## TRY IT
Report each line of the data that contains the string "const".

## DATA
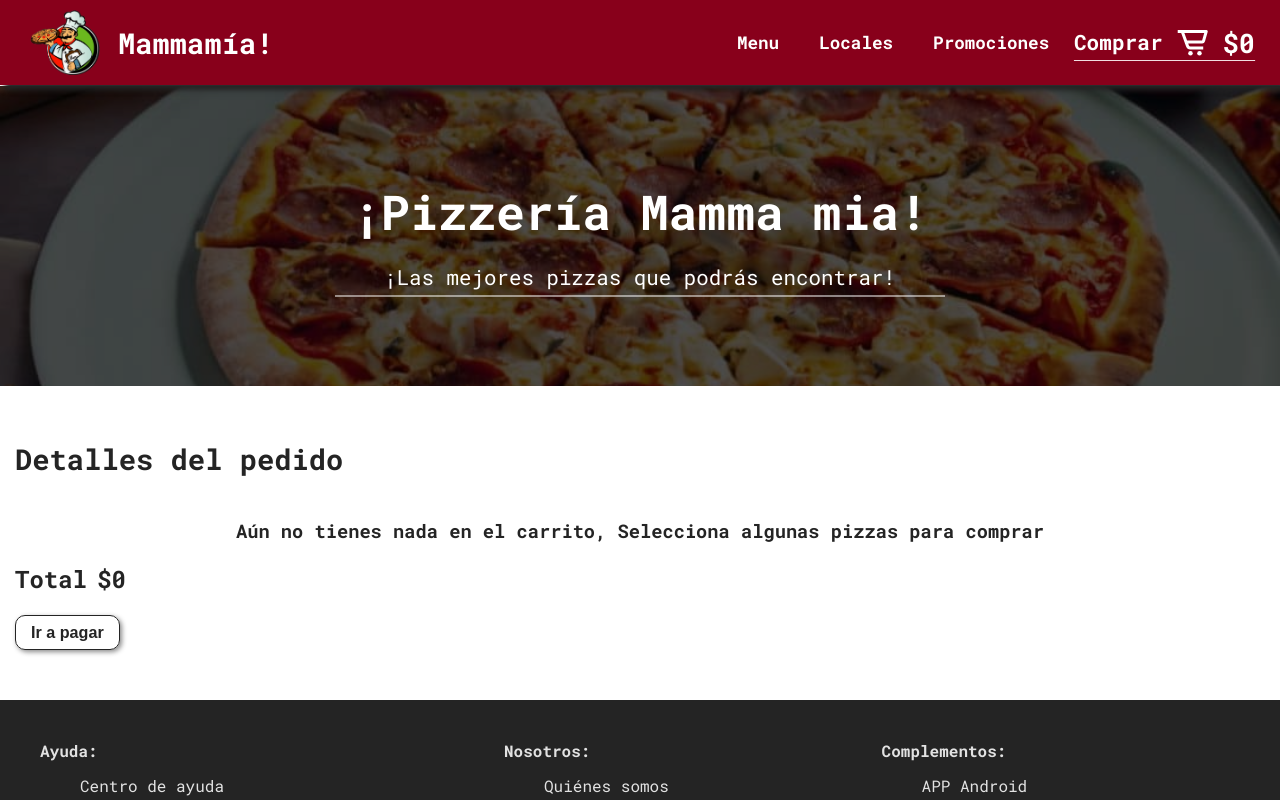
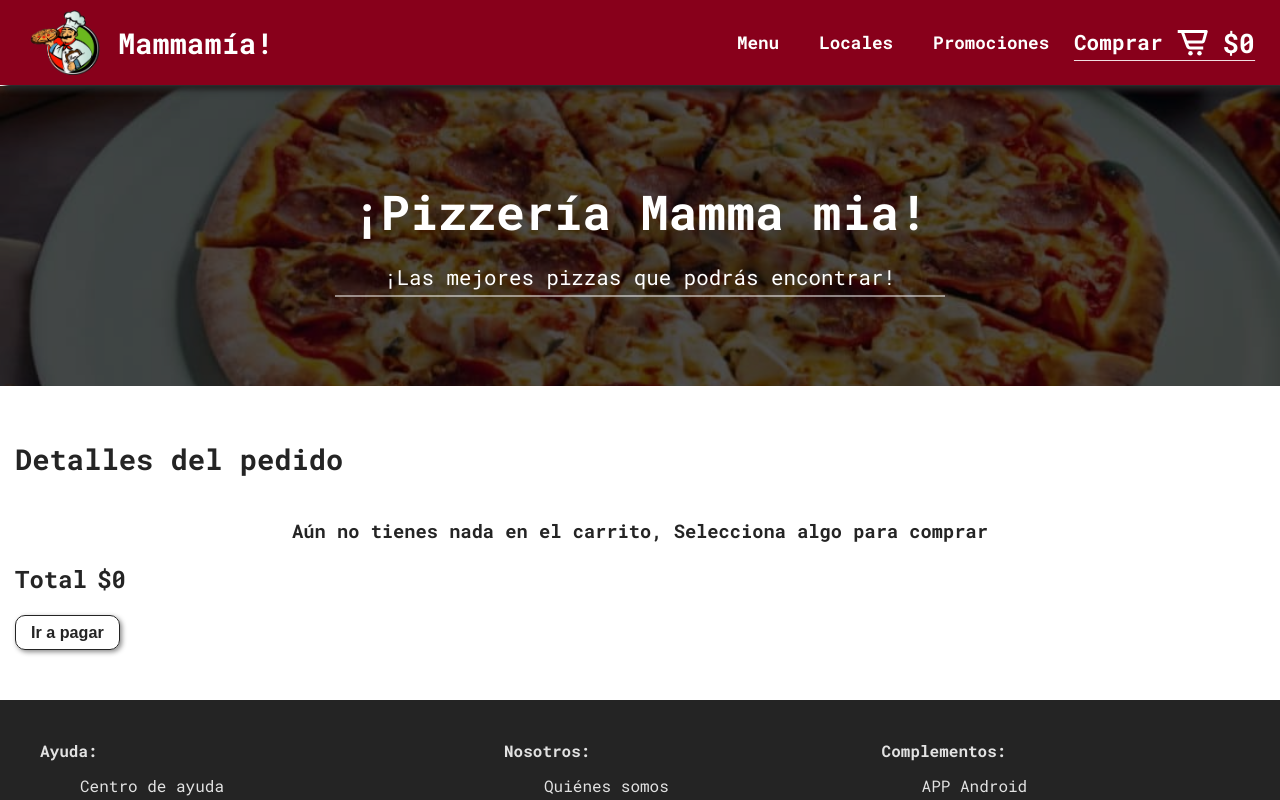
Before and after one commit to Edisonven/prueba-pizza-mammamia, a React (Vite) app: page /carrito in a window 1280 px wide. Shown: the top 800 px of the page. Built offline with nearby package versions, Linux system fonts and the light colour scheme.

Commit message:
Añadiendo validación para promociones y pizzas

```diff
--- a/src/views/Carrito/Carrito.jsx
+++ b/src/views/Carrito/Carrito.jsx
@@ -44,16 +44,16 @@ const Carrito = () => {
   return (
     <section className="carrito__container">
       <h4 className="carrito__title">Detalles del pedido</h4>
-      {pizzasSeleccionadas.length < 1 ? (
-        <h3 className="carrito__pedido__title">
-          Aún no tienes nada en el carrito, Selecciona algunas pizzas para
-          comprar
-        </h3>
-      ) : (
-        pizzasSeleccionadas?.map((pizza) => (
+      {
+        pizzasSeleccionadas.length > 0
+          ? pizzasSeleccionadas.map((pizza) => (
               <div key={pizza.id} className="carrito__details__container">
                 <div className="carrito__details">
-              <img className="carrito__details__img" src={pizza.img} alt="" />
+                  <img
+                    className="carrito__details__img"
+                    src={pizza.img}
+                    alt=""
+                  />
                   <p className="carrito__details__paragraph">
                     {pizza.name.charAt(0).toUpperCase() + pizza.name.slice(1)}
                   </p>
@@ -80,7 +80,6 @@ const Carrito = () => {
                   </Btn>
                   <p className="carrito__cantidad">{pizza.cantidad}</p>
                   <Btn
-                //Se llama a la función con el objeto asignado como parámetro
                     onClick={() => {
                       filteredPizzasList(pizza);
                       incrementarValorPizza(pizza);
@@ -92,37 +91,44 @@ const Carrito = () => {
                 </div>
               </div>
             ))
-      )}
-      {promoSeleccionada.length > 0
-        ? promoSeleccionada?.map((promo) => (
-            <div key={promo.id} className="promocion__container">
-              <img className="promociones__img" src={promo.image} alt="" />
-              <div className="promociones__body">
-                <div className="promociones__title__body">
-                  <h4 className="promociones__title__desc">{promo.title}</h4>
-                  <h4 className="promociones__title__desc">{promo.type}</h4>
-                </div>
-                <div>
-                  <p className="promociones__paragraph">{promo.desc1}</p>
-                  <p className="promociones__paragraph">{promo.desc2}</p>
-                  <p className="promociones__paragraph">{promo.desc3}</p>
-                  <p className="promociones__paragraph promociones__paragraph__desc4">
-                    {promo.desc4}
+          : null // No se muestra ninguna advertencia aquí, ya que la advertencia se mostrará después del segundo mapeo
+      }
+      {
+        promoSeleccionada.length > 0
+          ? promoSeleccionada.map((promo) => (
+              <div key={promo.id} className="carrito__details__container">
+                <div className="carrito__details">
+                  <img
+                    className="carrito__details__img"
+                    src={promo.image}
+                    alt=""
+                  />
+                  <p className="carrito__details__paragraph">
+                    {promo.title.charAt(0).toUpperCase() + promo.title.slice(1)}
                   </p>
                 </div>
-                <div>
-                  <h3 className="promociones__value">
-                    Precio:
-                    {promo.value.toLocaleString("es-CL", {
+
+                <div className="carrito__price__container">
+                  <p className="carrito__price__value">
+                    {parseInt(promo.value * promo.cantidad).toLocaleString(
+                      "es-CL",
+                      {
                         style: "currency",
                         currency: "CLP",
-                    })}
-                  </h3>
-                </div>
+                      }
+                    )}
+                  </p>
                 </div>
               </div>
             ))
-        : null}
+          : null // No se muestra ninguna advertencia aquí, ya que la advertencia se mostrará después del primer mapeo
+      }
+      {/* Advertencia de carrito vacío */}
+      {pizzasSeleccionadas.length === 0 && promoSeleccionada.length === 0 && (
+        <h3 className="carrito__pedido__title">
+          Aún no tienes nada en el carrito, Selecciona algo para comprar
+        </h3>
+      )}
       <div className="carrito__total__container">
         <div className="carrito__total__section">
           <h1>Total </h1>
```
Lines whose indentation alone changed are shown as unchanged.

==

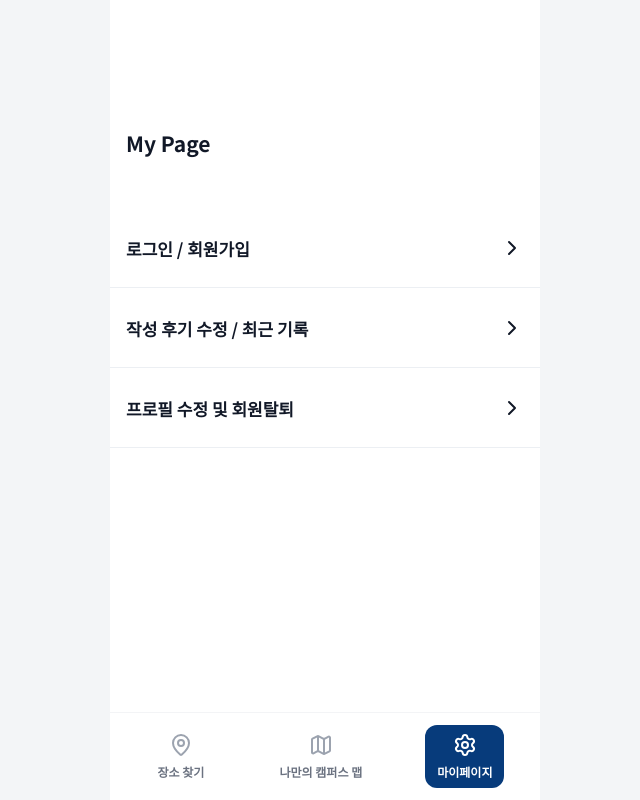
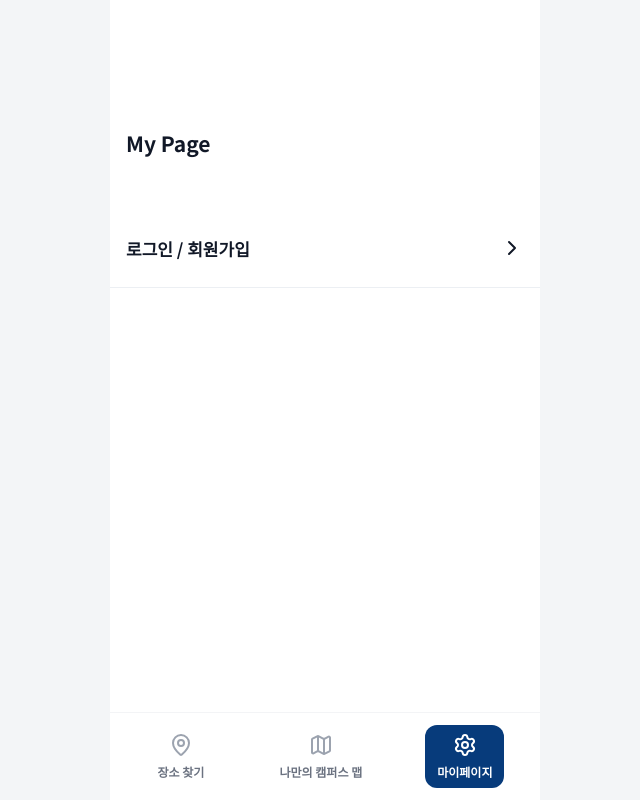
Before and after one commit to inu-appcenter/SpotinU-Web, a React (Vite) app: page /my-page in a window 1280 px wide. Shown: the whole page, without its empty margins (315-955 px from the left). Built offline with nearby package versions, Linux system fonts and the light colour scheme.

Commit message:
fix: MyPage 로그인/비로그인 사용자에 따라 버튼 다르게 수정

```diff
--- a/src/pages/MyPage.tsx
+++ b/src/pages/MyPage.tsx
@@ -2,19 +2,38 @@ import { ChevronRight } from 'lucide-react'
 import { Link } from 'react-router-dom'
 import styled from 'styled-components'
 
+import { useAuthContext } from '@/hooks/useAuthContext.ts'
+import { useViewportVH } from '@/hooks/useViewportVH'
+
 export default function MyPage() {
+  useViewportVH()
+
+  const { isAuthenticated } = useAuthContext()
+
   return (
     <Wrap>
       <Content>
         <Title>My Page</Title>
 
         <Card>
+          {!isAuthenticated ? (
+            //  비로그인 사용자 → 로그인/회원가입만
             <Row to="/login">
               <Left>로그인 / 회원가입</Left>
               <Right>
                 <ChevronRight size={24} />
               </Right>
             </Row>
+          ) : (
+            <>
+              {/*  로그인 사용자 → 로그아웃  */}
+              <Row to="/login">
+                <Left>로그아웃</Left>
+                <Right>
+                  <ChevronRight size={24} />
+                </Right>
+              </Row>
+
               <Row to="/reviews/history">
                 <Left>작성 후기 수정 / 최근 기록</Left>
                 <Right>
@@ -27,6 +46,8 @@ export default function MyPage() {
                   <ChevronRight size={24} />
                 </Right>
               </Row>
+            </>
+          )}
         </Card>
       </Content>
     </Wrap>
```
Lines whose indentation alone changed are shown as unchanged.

## ANSWER BOX
@@ -44,16 +44,16 @@ const Carrito = () => {
@@ -80,7 +80,6 @@ const Carrito = () => {
@@ -92,37 +91,44 @@ const Carrito = () => {
+  const { isAuthenticated } = useAuthContext()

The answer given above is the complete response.